Hong Kong is locked in extradition-bill stalemate. Leader Carrie Lam called for calm after demonstrations rocked the city and prompted police to fire tear gas and rubber bullets to disperse protesters, some of whom remained barricaded. She refused to withdraw the bill that triggered the conflict, which injured more than 70 people. President Trump expressed confidence that Hong Kong and Beijing will “be able to work it out.” View videos, pictures and more from the protest.
Asian equity futures are predicting more losses after U.S. stocks slumped, with tech shares leading the declines. Trade pessimism blunted optimism the U.S. Fed is closer to cutting rates. Treasuries extended the global bond rally, with 10-year yields dropping two basis points. The dollar rose against every G-10 peer save the yen, with the Aussie giving up the most ground. Oil fell to a four-month low as U.S. crude stockpiles unexpectedly hit a 20-month high amid subdued demand. Meanwhile, oil demand is shriveling as the trade war between the U.S. and China trips up the global economy.
More Trade Threats
Trump threatened to impose sanctions to stop construction of the Nord Stream 2 gas pipeline between Russia and Germany, sending the euro lower. “We're protecting Germany from Russia, and Russia is getting billions and billions of dollars in money from Germany,” the president said. The Kremlin denounced the comments as “blackmail.” Here's our explainer on why the world worries about Russia's natural gas pipeline. Meanwhile, Trump expressed optimism a China trade agreement can be worked out. “I have a feeling that we are going to make a deal,” he said at the White House.
Bank Indonesia will probably join other central banks in easing monetary policy to counter a global economic slowdown, Finance Minister Sri Mulyani Indrawati said. “When the situation has now changed, especially in advanced countries, including about the direction of monetary policies, and there is a signal of the global economy weakening, I think Bank Indonesia will also adjust its monetary policy stance,” Indrawati told reporters in Jakarta on Wednesday. “How will BI do it? We will respect whatever they will do.” Policy makers are scheduled to announce a rate decision on June 20.
To The Moon
India expects to launch a lunar mission July 15, which will make it the fourth country to land there.
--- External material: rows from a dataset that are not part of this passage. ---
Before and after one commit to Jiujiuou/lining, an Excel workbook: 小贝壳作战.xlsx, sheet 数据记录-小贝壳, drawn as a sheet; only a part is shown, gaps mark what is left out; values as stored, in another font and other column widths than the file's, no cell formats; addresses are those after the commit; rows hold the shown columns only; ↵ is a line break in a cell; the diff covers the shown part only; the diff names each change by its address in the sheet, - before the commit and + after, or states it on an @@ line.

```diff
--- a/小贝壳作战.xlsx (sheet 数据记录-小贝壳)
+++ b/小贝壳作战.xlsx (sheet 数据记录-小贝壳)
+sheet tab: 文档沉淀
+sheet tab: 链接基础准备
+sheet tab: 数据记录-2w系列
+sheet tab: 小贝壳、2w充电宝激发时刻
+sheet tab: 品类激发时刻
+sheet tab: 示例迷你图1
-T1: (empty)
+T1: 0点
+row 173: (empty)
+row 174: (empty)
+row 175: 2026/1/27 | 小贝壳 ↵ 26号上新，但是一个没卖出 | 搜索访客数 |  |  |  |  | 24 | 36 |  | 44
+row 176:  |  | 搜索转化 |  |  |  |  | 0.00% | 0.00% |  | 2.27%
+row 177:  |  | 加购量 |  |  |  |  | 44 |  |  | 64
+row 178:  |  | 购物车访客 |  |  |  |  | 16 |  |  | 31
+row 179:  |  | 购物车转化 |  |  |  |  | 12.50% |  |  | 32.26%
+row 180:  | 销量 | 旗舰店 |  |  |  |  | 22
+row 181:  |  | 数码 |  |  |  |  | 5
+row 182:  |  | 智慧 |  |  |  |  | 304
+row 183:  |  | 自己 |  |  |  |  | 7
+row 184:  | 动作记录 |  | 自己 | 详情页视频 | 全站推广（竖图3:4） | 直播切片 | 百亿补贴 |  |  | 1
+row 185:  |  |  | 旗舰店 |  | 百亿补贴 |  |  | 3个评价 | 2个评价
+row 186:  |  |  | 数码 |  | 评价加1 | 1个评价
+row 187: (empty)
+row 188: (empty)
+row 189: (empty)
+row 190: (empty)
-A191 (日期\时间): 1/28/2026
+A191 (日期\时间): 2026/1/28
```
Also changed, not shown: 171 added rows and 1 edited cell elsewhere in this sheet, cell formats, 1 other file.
The Chandrayaan-2 aims to deliver a rover to an elevated plane close to the uncharted south pole to look for signs of water and potential new sources of energy. The nation's next priority is the $1.4 billion Gaganyaan mission, which would put three “gaganauts” — at least one of whom will be a woman — into orbit.
What we’ve been reading
This is what's caught our eye over the last 24 hours.
- It’s starting to get pricey in Australia’s stock market.
- Chemistry teacher who founded pharma firm now worth $7.9 billion.
- Contrarian strategist says buy risk as Trump to reach China deal.
- A $17 trillion dollar market runs out of bargains.
- Zuckerberg knew of “problematic” privacy practices, WSJ says.
- Renault chairman pledges to restore “damaged” Nissan partnership.
- What happens when you unexpectedly buy that $20 million painting.
To contact the author of this story: Alison Ciaccio in New York at email@example.com
To contact the editor responsible for this story: Robert Lafranco at firstname.lastname@example.org
©2019 Bloomberg L.P.